Their Lincoln area neighbors can breathe easier, drink cleaner water and enjoy savings on their energy bills thanks to their hard work.
But Midlands Recycling is too busy to take credit for a cleaner capital city in the Cornhusker State. In 2011 alone, the company sorted and bailed 14,400 tons of paper material, recycling efforts which saved more than 100,000 trees and enough water to supply almost 700 families for a year. They also saved more than 47,000 cubic yards of landfill, which has helped the city extend the capacity of its current landfill beyond its 25-year lifespan.
Midlands Recycling, just south of Lincoln’s historic Haymarket District, was purchased by Palmer and Sons, a family-owned firm in the refuse business for more than a quarter-century. Palmer had rented the operation over the previous year or so before they used the proceeds from an SBA 504 loan approved Sept. 2010 with the help of the Nebraska Economic Development Corp. (NEDCO) and Farmers & Merchants Bank to purchase outright the 45,000-square foot facility; since they took over in May 2009 in the teeth of the recession they've doubled the company's revenues. Another SBA loan approved December 2011 offered the business a line of credit.
“When we got into the market, the business went through a crash and only slowly rebounded,” said Executive Vice President Micah Palmer (pictured above with stacked bales of shredded paper).

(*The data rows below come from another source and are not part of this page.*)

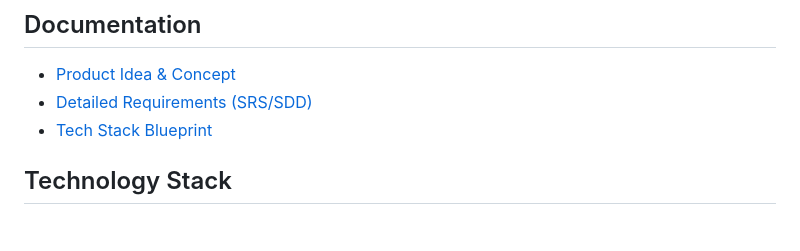
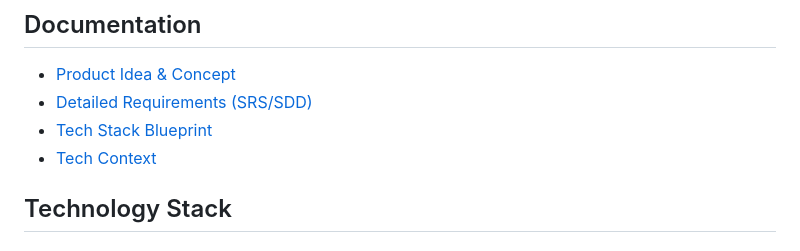
Before and after one commit to JosephPham324/network-blocker, a Markdown page: README.md, the part around the change. Drawn GitHub-style.

```diff
--- a/README.md
+++ b/README.md
@@ -33,6 +33,7 @@ Mindful Block is a desktop application designed to help users maintain focus by
 -   [Product Idea & Concept](docs/index.html)
 -   [Detailed Requirements (SRS/SDD)](docs/documents.html)
 -   [Tech Stack Blueprint](docs/tech_stack_blueprint.html)
+-   [Tech Context](docs/tech-context.md)
 
 ## Technology Stack
 
```
Also changed, not shown: README_vi.md (+49 -50 lines).
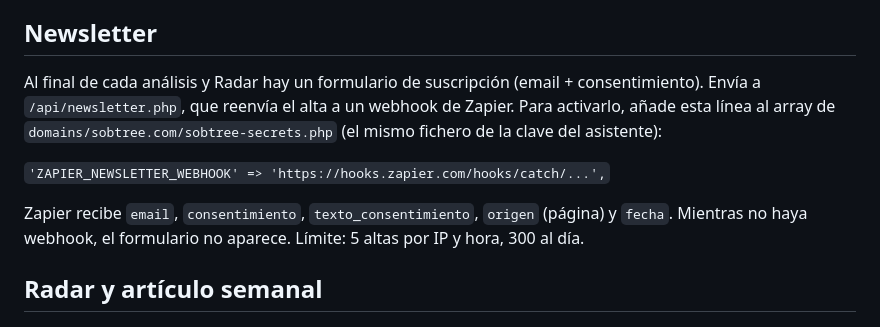
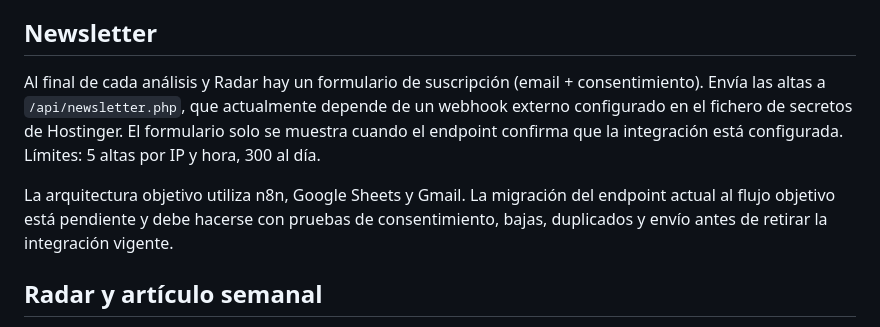
Before and after one commit to cpasm/SOBTREE, a Markdown page: README.md, the part around the change. GitHub-like rendering.

Commit message:
Document newsletter integration neutrally pending migration

```diff
--- a/README.md
+++ b/README.md
@@ -50,11 +50,9 @@ Mientras no haya Radar ni análisis publicados, la home muestra en su lugar el a
 
 ## Newsletter
 
-Al final de cada análisis y Radar hay un formulario de suscripción (email + consentimiento). Envía a `/api/newsletter.php`, que reenvía el alta a un webhook de Zapier. Para activarlo, añade esta línea al array de `domains/sobtree.com/sobtree-secrets.php` (el mismo fichero de la clave del asistente):
+Al final de cada análisis y Radar hay un formulario de suscripción (email + consentimiento). Envía las altas a `/api/newsletter.php`, que actualmente depende de un webhook externo configurado en el fichero de secretos de Hostinger. El formulario solo se muestra cuando el endpoint confirma que la integración está configurada. Límites: 5 altas por IP y hora, 300 al día.
 
-`'ZAPIER_NEWSLETTER_WEBHOOK' => 'https://hooks.zapier.com/hooks/catch/...',`
-
-Zapier recibe `email`, `consentimiento`, `texto_consentimiento`, `origen` (página) y `fecha`. Mientras no haya webhook, el formulario no aparece. Límite: 5 altas por IP y hora, 300 al día.
+La arquitectura objetivo utiliza n8n, Google Sheets y Gmail. La migración del endpoint actual al flujo objetivo está pendiente y debe hacerse con pruebas de consentimiento, bajas, duplicados y envío antes de retirar la integración vigente.
 
 ## Radar y artículo semanal
 
```
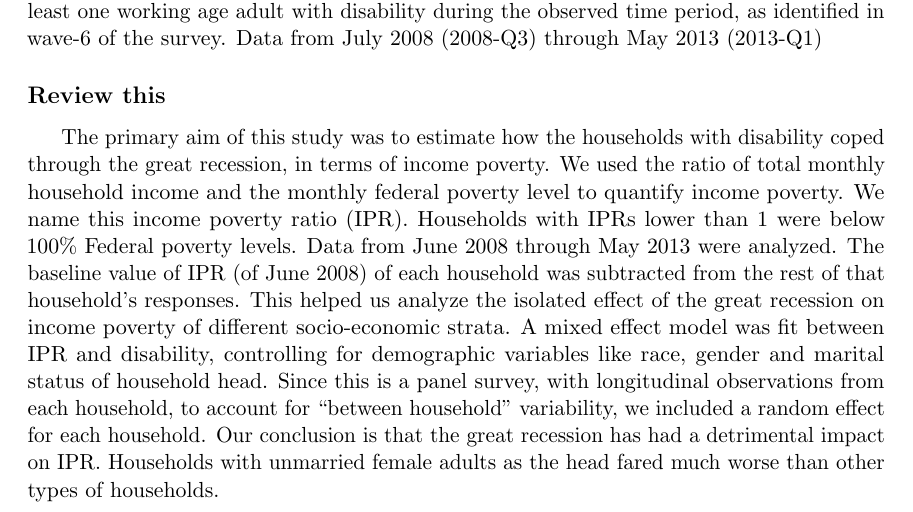
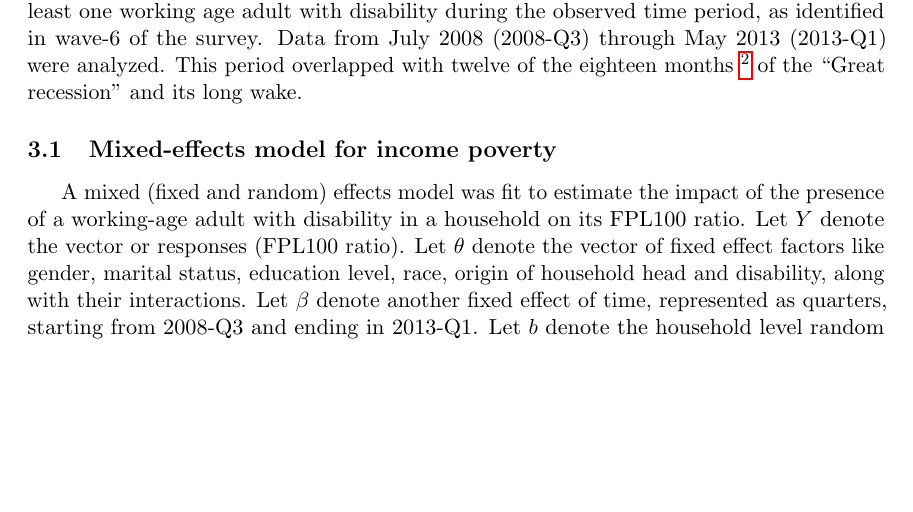
Before and after one commit to snandi/Project_Recession, a LaTeX document (Report_Recession/Results_IncomePoverty.tex): part of page 2 of 2 before the commit and part of page 2 of 3 after it, cut so that both start at the same text, the shorter picture padded with empty space. Compiled offline with pdfLaTeX.

Commit message:
Started mixed models in the results

```diff
--- a/Report_Recession/Results_IncomePoverty.tex
+++ b/Report_Recession/Results_IncomePoverty.tex
@@ -29,4 +29,8 @@ The aim of this study is to analyze how households with a working age adult with
 For this analysis data from US Census Bureau's SIPP 2008 panel survey was used. {\footnote{For more information on the SIPP 2008 panel schedule, please refer to this \href{http://www.census.gov/programs-surveys/sipp/data/2008-panel.html}{US Census Bureau website}}}. Questions on whether the households had a working age adult with disability were asked in wave-6 of the survey, which ended in August, 2010. Households that participated in wave-6 were included in our sample. There were a total of 34,850 households in wave six. Survey data upto wave-15 were used in our sample. Survey results from July, 2008 through June, 2013 were included in the analysis. Households whose reference person remained the same throughout the 2008 panel were kept in the sample. The reference persons of the households were also required to be 18 years or older throughout the 2008 panel. The final sample had 33,547 households that satisfied all the inclusion criteria.
 
 \section{Methods}
-Total monthly household income was divided by monthly federal poverty level (FPL) and then averaged over quarters to estimate FPL100 ratio. An FPL100 ratio lower than one in any quarter indicated the household was below 100\% Federal poverty level in that quarter. Averaging monthly values over a quarter reduced the noise in the response variable by eliminating the month-by-month variability in the income data. In the sample, the monthly income data ranged from -\$27,180 to \$108,900, the average being \$5240 and median \$3,874. The negative incomes were associated with households owning business that incurred lossed in those months. The FPL100 ratio ranged from -17.95 to 89.48, with the average being 3.817 and the median 2.924. In the sample, 7,865 out of 33,547 households (23.44\%) had at least one working age adult with disability during the observed time period, as identified in wave-6 of the survey. Data from July 2008 (2008-Q3) through May 2013 (2013-Q1)
+Total monthly household income was divided by monthly federal poverty level (FPL) and then averaged over quarters to estimate FPL100 ratio. An FPL100 ratio lower than one in any quarter indicated the household was below 100\% Federal poverty level in that quarter. Averaging monthly values over a quarter reduced the noise in the response variable by eliminating the month-by-month variability in the income data. In the sample, the monthly income data ranged from -\$27,180 to \$108,900, the average being \$5240 and median \$3,874. The negative incomes were associated with households owning business that incurred lossed in those months. The FPL100 ratio ranged from -17.95 to 89.48, with the average being 3.817 and the median 2.924. In the sample, 7,865 out of 33,547 households (23.44\%) had at least one working age adult with disability during the observed time period, as identified in wave-6 of the survey. Data from July 2008 (2008-Q3) through May 2013 (2013-Q1) were analyzed. This period overlapped with twelve of the eighteen months {\footnote{\href{http://www.nber.org/cycles/}{NBER Recession Cycles}}} of the ``Great recession'' and its long wake.
+
+\subsection{Mixed-effects model for income poverty}
+A mixed (fixed and random) effects model was fit to estimate the impact of the presence of a working-age adult with disability in a household on its FPL100 ratio. Let $Y$ denote the vector or responses (FPL100 ratio). Let $\theta$ denote the vector of fixed effect factors like gender, marital status, education level, race, origin of household head and disability, along with their interactions. Let $\beta$ denote another fixed effect of time, represented as quarters, starting from 2008-Q3 and ending in 2013-Q1. Let $b$ denote the household level random effect (random intercept). Then, the mixed-effects \cite{Fitzmaurice_2012_Applied} model for the responses, for each household $i$ can be written as
+\begin{equation}
@@ -33,6 +42,5 @@ Total monthly household income was divided by monthly federal poverty level (FPL
 
 
-\subsection*{Review this}
-The primary aim of this study was to estimate how the households with disability coped through the great recession, in terms of income poverty. We used the ratio of total monthly household income and the monthly federal poverty level to quantify income poverty. We name this income poverty ratio (IPR).  Households with IPRs lower than 1 were below 100\% Federal poverty levels. Data from June 2008 through May 2013 were analyzed. The baseline value of IPR (of June 2008) of each household was subtracted from the rest of that household's responses. This helped us analyze the isolated effect of the great recession on income poverty of different socio-economic strata. A mixed effect model was fit between IPR and disability, controlling for demographic variables like race, gender and marital status of household head. Since this is a panel survey, with longitudinal observations from each household, to account for ``between household'' variability, we included a random effect for each household. Our conclusion is that the great recession has had a detrimental impact on IPR. Households with unmarried female adults as the head fared much worse than other types of households.
-
+\newpage
+\bibliography{bibTex_Reference}
 \end{document}
```
Also changed, not shown: Report_Recession/bibTex_Reference.bib (added, +1 -0 lines), Report_Recession/Results_IncomePoverty.pdf, Report_Recession/Results_IncomePoverty.tex (5 more changed lines).
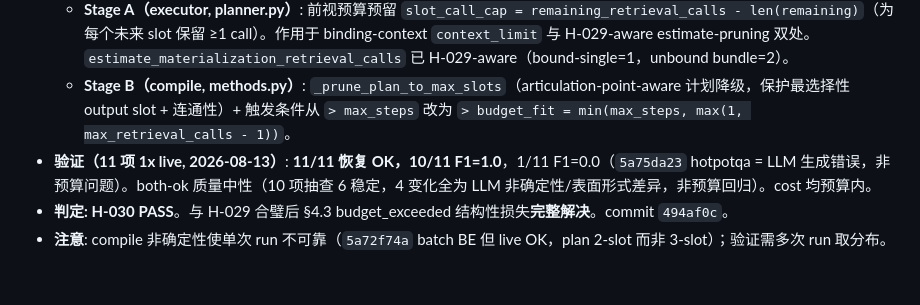
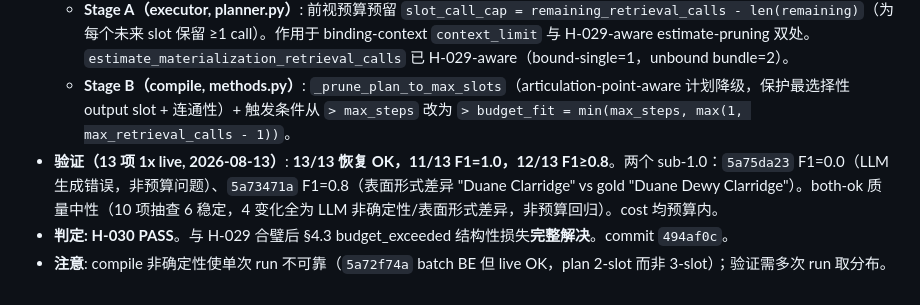
Before and after one commit to Meng0329/SlotRAG, a Markdown page: research/HYPOTHESES.md, the part around the change. GitHub-like rendering.

```diff
--- a/research/HYPOTHESES.md
+++ b/research/HYPOTHESES.md
@@ -651,6 +651,6 @@
 - **干预（两层）**:
   - **Stage A（executor, planner.py）**: 前视预算预留 `slot_call_cap = remaining_retrieval_calls - len(remaining)`（为每个未来 slot 保留 ≥1 call）。作用于 binding-context `context_limit` 与 H-029-aware estimate-pruning 双处。`estimate_materialization_retrieval_calls` 已 H-029-aware（bound-single=1，unbound bundle=2）。
   - **Stage B（compile, methods.py）**: `_prune_plan_to_max_slots`（articulation-point-aware 计划降级，保护最选择性 output slot + 连通性）+ 触发条件从 `> max_steps` 改为 `> budget_fit = min(max_steps, max(1, max_retrieval_calls - 1))`。
-- **验证（11 项 1x live, 2026-08-13）**: **11/11 恢复 OK，10/11 F1=1.0**，1/11 F1=0.0（`5a75da23` hotpotqa = LLM 生成错误，非预算问题）。both-ok 质量中性（10 项抽查 6 稳定，4 变化全为 LLM 非确定性/表面形式差异，非预算回归）。cost 均预算内。
+- **验证（13 项 1x live, 2026-08-13）**: **13/13 恢复 OK，11/13 F1=1.0，12/13 F1≥0.8**。两个 sub-1.0：`5a75da23` F1=0.0（LLM 生成错误，非预算问题）、`5a73471a` F1=0.8（表面形式差异 "Duane Clarridge" vs gold "Duane Dewy Clarridge"）。both-ok 质量中性（10 项抽查 6 稳定，4 变化全为 LLM 非确定性/表面形式差异，非预算回归）。cost 均预算内。
 - **判定: H-030 PASS**。与 H-029 合璧后 §4.3 budget_exceeded 结构性损失**完整解决**。commit `494af0c`。
 - **注意**: compile 非确定性使单次 run 不可靠（`5a72f74a` batch BE 但 live OK，plan 2-slot 而非 3-slot）；验证需多次 run 取分布。
```
Also changed, not shown: research/SEALED_SET_ATTRIBUTION_AUDIT.md (+16 -2 lines).
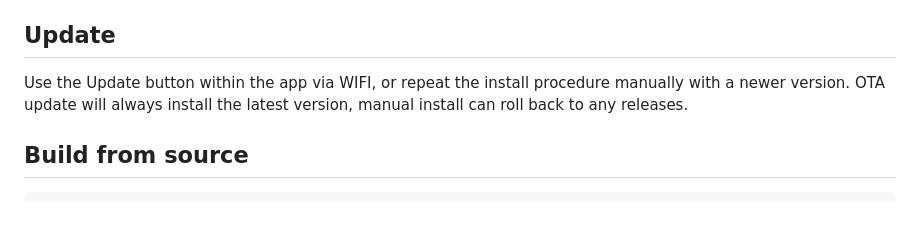
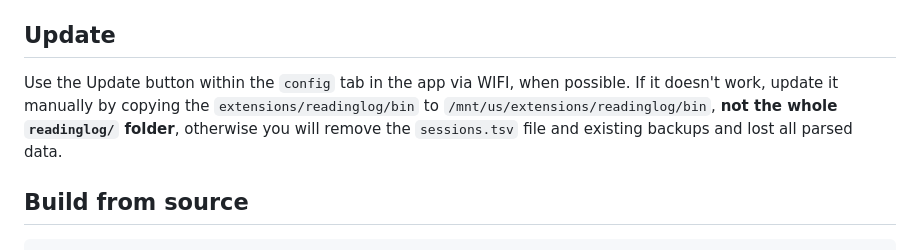
Before and after one commit to huangziwei/readinglog, a Markdown page: README.md, the part around the change. GitHub-like rendering; blank space fills up the shorter version.

Commit message:
update: README

```diff
--- a/README.md
+++ b/README.md
@@ -21,7 +21,7 @@ If this is your first ever homebrew Kindle extension, you can just copy the whol
 
 ## Update
 
-Use the Update button within the app via WIFI, or repeat the install procedure manually with a newer version. OTA update will always install the latest version, manual install can roll back to any releases.
+Use the Update button within the `config` tab in the app via WIFI, when possible. If it doesn't work, update it manually by copying the `extensions/readinglog/bin` to `/mnt/us/extensions/readinglog/bin`, **not the whole `readinglog/` folder**, otherwise you will remove the `sessions.tsv` file and existing backups and lost all parsed data.
 
 ## Build from source
 
```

But that’s wasn’t the worst part. As Palmer and his family first took over the recycling facility, they found “a disaster,” he said. More than 3,000 tons of trash was stacked five bales high all over the property, and 32 semi-trucks were left loaded with even more bales. So for the first four months, they spent long days, often from 3 a.m. to 8 p.m., just cleaning out the stuff left behind.
The family overcame that early start and the business since has grown from seven to 19 employees. Micah’s brother Kelsey runs Midlands Recycling, while another brother, Colby, runs the family’s Palmer and Sons Refuse business. Their mother also works for the company.
“I pretty much work 50-60 hours a week and even though I’ve been running the plant for three years now, and I’m still learning. But with two young kids and wife, I’m always looking for that balance,” Palmer added. “We strive to keep our guys to 40 hours a week, because we’ve found any more than that and productivity suffers.”
Workers at Midlands Recycling sort trash on a conveyor belt.
And make no mistake, it’s tough work, especially for the employees standing long hours at a conveyor belt wearing thick gloves up to their forearms sorting out glass, cans and plastic from cardboard and paper to be bailed and trucked to an area processing plant. Those bales of plastic can be interesting; a dramatic change in temperature, such as the Lincoln area saw this spring, and they can expand and burst, creating a fresh mess.
The company has provided their small business customers across Lincoln and nearby Omaha with 200 recycling bins, collecting more than 30 tons of cardboard per week, much of which eventually becomes manila folders, new boxes, insulation and product packaging.
"If you've bought a case of Corona or Dos Equis beer, the cardboard came from here in Lincoln," Palmer said with a smile.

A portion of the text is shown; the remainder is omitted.